Hazardous areas are common place in many industries and while some are more obvious, such as where there is a build-up of flammable gases or vapours, it could also include areas where there are flammable dusts.
Indeed, a hazardous environment is defined as an area that poses a distinct risk of forming an explosive atmosphere when combined with air. It means special precautions need to be taken to operate within them safely.
In the UK, the Health and Safety Executive (HSE) specifies areas to be classified as hazardous, and once an area is identified as hazardous, it is then categorised a ‘zone’, depending on the severity of the hazard. Zones 0 to 2 include gases, vapours and mists, and zones 20 to 22 contain dusts.
To protect against the risk of explosions, all equipment used in these zones must correspond to the relevant ATEX rating. ATEX ratings are required when a piece of equipment has its own source of ignition. In the oil and gas industry, it is obvious that it’s hazardous due to the petroleum vapours present. However, companies often fail to consider other materials, such as dust, which can be ignited by a single spark from a piece of industrial equipment.
To ensure that all PCs and peripheral equipment can be used in these areas, it is important to choose the right PC with the necessary ATEX rating. The ratings specify what equipment can be used in specific hazardous areas. Zones 0 and 20 require Category 1 marked equipment, Zones 1 and 21 require Category 2 marked equipment and Zones 2 and 22 require Category 3 marked equipment.
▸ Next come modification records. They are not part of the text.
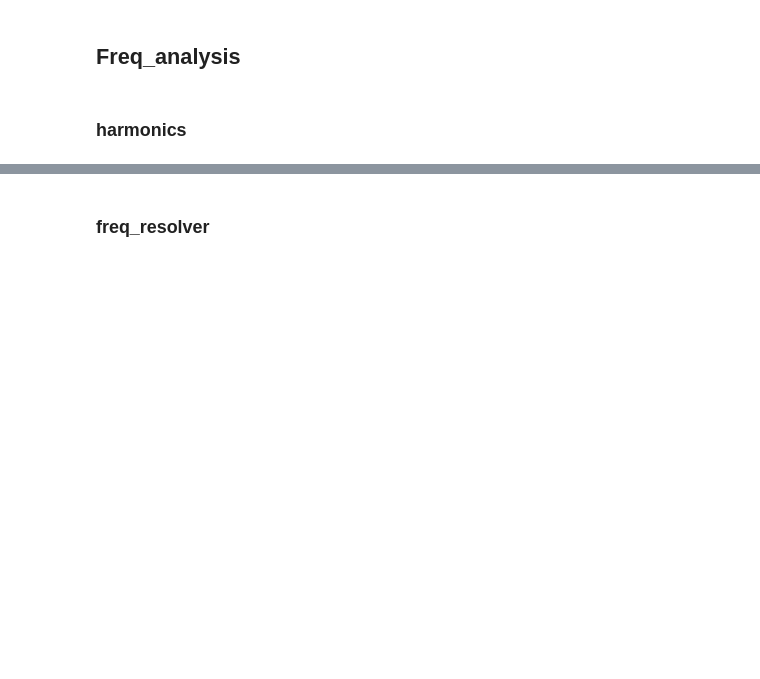
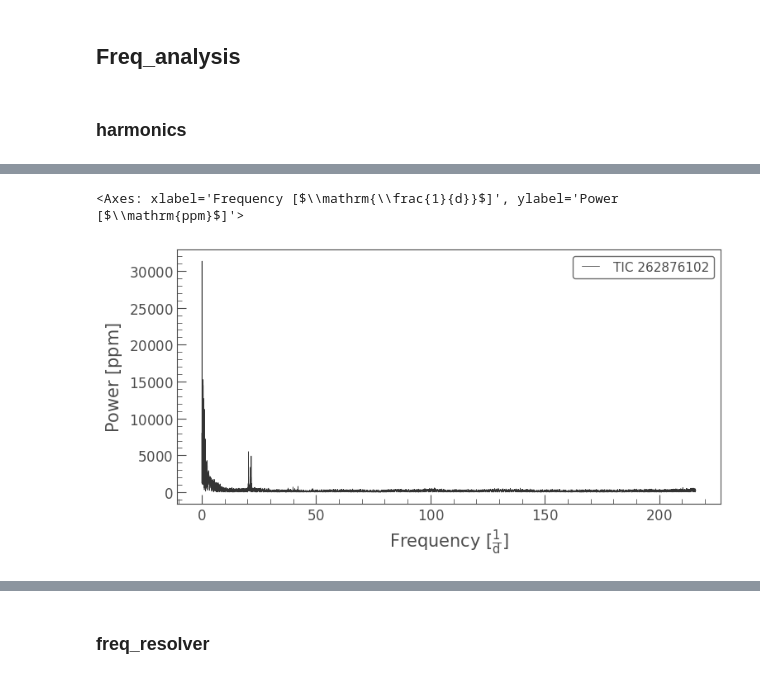
Before and after one commit to carlosccamino/asteroseismology, a Jupyter notebook: asteroseismology/tests.ipynb, the cells around one changed output, grey strips where cells are left out. Cells and saved outputs as stored; diff of their text form; code cells hidden in the pictures; blank space fills up the shorter version.

```diff
--- a/asteroseismology/tests.ipynb
+++ b/asteroseismology/tests.ipynb
@@ -157,0 +300,9 @@ test
+# %%
+import lightkurve as lk
+
+lc = lk.search_lightcurve(target="TIC 262876102", author="QLP", mission="TESS", sector=95).download()
+# %%
+lc.remove_outliers(sigma=5).remove_nans().normalize(unit="ppm").to_periodogram().plot()
+# %% [output]
+<Axes: xlabel='Frequency [$\\mathrm{\\frac{1}{d}}$]', ylabel='Power [$\\mathrm{ppm}$]'>
+[figure, added]
```
Also changed, not shown: parts of 4 cells of this notebook, 2 other files.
Simply choosing a hazardous PC is not enough to comply with regulations.
As a rule, hazardous area PCs should be fully sealed to prevent any sparks getting out of the unit, and when choosing an industrial PC for a hazardous area, companies should also consider features such as sand or inert gas that can be placed inside the sealed equipment to prevent any sparks.
The longevity of the PC
Due to the high specifications demanded of industrial PCs in hazardous areas, the costs are often higher than a standard industrial PC. However, plant managers should choose the highest specification required from the start, as hazardous area PCs cannot be modified easily due to their sealed nature.
Adrian Swindells is director of industrial computing company Distec